What to do: Look for the word "index" in the entries and copy every line where it shows up.

--- START ---

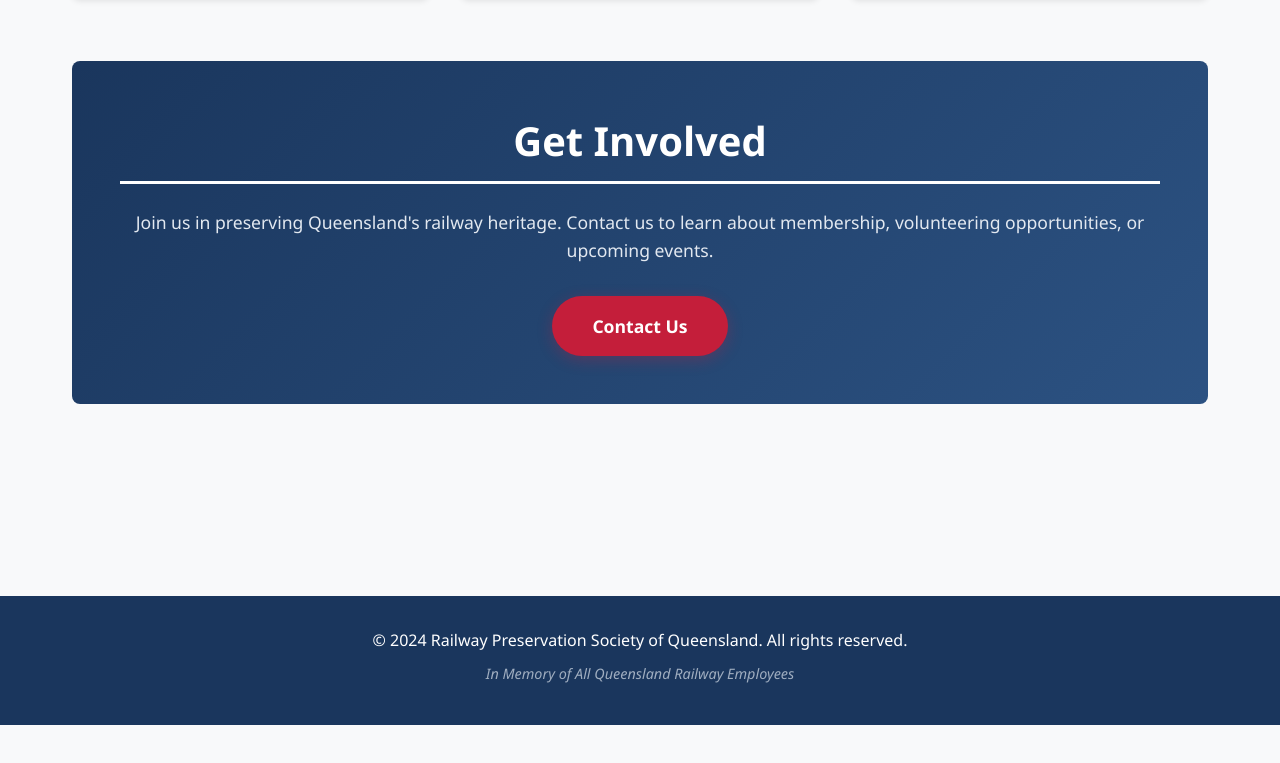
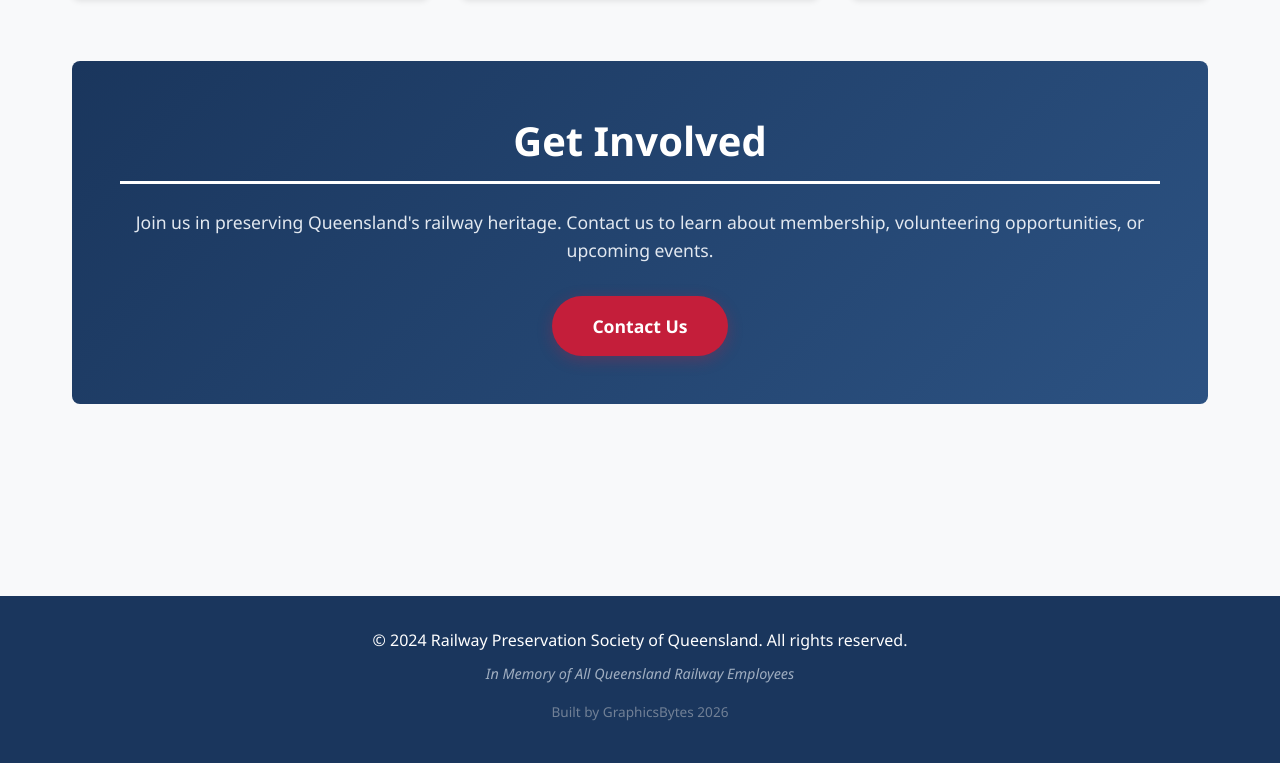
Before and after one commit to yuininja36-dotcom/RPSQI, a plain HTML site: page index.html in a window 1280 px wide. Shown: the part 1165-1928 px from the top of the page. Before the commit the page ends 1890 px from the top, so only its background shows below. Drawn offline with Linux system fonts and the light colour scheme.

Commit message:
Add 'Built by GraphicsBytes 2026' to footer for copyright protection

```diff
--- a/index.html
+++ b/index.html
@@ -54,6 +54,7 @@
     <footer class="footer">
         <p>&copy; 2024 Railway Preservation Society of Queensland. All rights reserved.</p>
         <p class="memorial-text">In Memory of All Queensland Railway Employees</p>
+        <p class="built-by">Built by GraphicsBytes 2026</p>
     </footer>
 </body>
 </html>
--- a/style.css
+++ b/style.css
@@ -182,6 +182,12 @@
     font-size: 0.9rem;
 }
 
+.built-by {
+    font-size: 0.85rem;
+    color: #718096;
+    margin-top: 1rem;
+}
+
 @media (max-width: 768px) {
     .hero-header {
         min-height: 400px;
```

--- END ---
--- START ---

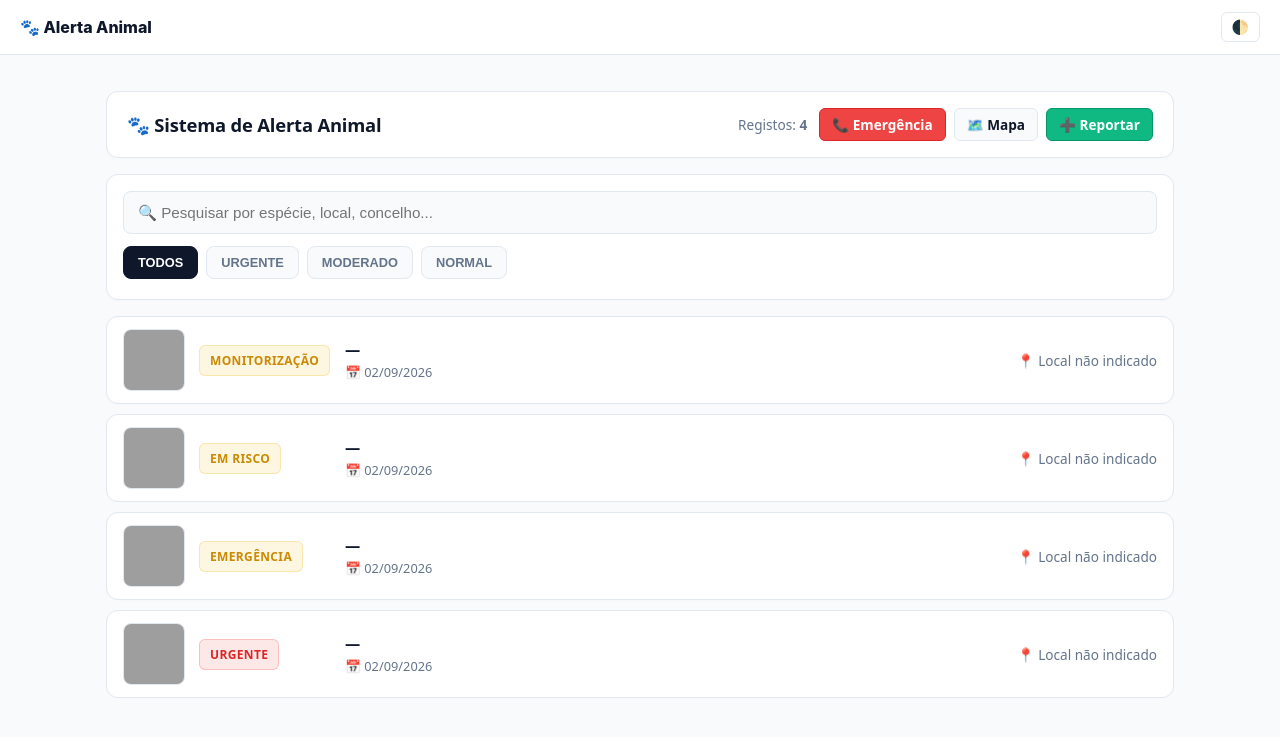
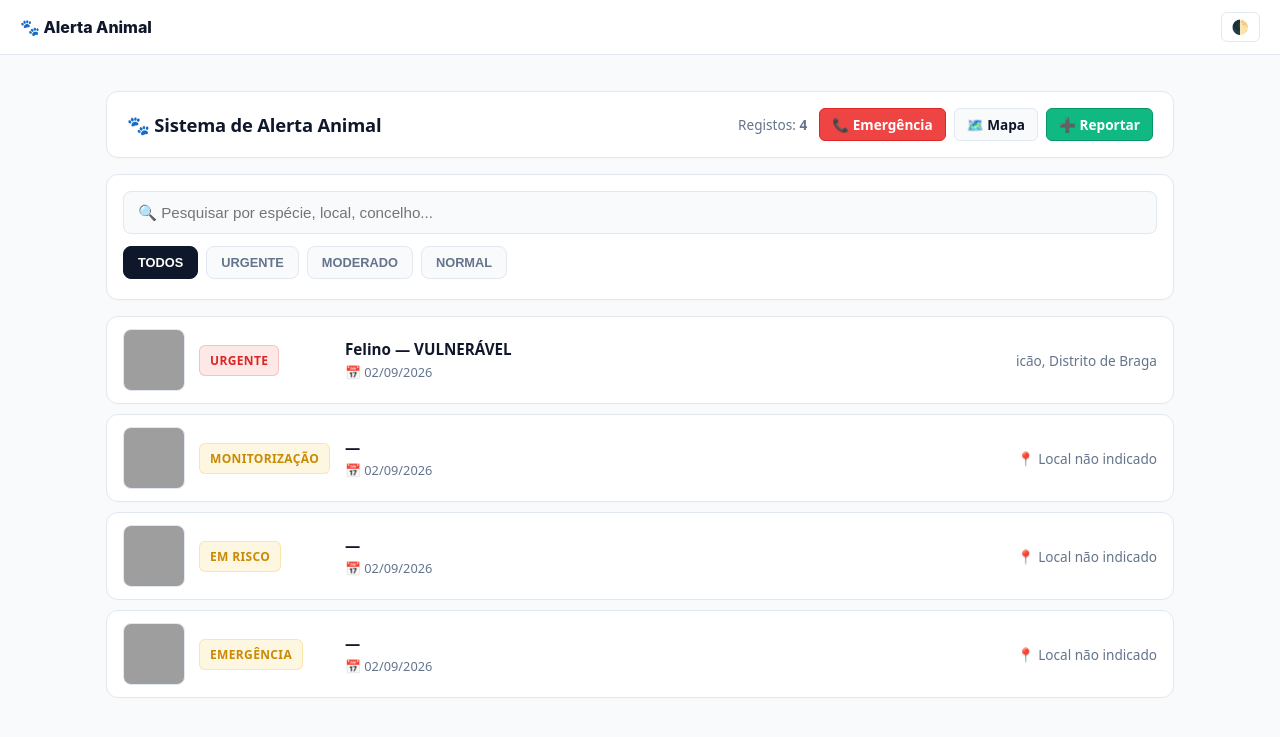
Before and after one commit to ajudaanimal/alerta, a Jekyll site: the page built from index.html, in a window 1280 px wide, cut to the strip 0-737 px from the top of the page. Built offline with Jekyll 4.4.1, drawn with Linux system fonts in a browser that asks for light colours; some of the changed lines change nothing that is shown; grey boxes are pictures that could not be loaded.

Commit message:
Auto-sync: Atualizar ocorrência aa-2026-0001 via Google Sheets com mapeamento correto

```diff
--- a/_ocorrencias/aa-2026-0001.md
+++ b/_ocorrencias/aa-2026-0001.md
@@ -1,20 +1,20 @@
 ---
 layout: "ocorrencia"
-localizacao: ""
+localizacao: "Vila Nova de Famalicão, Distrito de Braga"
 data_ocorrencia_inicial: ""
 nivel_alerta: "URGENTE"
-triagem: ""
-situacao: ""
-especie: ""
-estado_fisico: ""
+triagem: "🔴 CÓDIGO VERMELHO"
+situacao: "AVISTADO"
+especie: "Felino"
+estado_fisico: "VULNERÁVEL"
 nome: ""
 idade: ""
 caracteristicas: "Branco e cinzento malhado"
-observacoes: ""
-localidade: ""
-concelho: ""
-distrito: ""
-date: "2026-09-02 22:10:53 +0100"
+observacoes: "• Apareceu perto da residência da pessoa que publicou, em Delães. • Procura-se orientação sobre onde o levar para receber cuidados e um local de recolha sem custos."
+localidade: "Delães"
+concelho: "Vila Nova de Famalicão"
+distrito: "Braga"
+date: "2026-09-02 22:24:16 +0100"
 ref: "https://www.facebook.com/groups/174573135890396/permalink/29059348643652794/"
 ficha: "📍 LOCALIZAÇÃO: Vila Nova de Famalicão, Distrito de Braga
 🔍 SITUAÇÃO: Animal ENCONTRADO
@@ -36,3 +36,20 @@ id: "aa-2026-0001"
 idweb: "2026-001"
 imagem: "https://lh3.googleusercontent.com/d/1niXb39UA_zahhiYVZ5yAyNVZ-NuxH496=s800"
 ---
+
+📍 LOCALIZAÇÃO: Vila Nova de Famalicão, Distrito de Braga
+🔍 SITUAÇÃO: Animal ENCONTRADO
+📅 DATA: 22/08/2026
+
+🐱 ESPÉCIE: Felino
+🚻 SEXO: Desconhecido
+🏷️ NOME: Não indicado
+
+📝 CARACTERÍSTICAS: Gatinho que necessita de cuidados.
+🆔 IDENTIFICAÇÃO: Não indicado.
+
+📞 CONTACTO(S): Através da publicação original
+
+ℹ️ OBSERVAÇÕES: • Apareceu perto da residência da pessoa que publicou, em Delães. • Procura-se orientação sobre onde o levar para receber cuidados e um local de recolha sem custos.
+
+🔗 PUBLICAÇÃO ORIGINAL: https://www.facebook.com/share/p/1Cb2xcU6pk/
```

--- END ---

Task result:
Before and after one commit to yuininja36-dotcom/RPSQI, a plain HTML site: page index.html in a window 1280 px wide. Shown: the part 1165-1928 px from the top of the page. Before the commit the page ends 1890 px from the top, so only its background shows below. Drawn offline with Linux system fonts and the light colour scheme.
--- a/index.html
+++ b/index.html
Before and after one commit to ajudaanimal/alerta, a Jekyll site: the page built from index.html, in a window 1280 px wide, cut to the strip 0-737 px from the top of the page. Built offline with Jekyll 4.4.1, drawn with Linux system fonts in a browser that asks for light colours; some of the changed lines change nothing that is shown; grey boxes are pictures that could not be loaded.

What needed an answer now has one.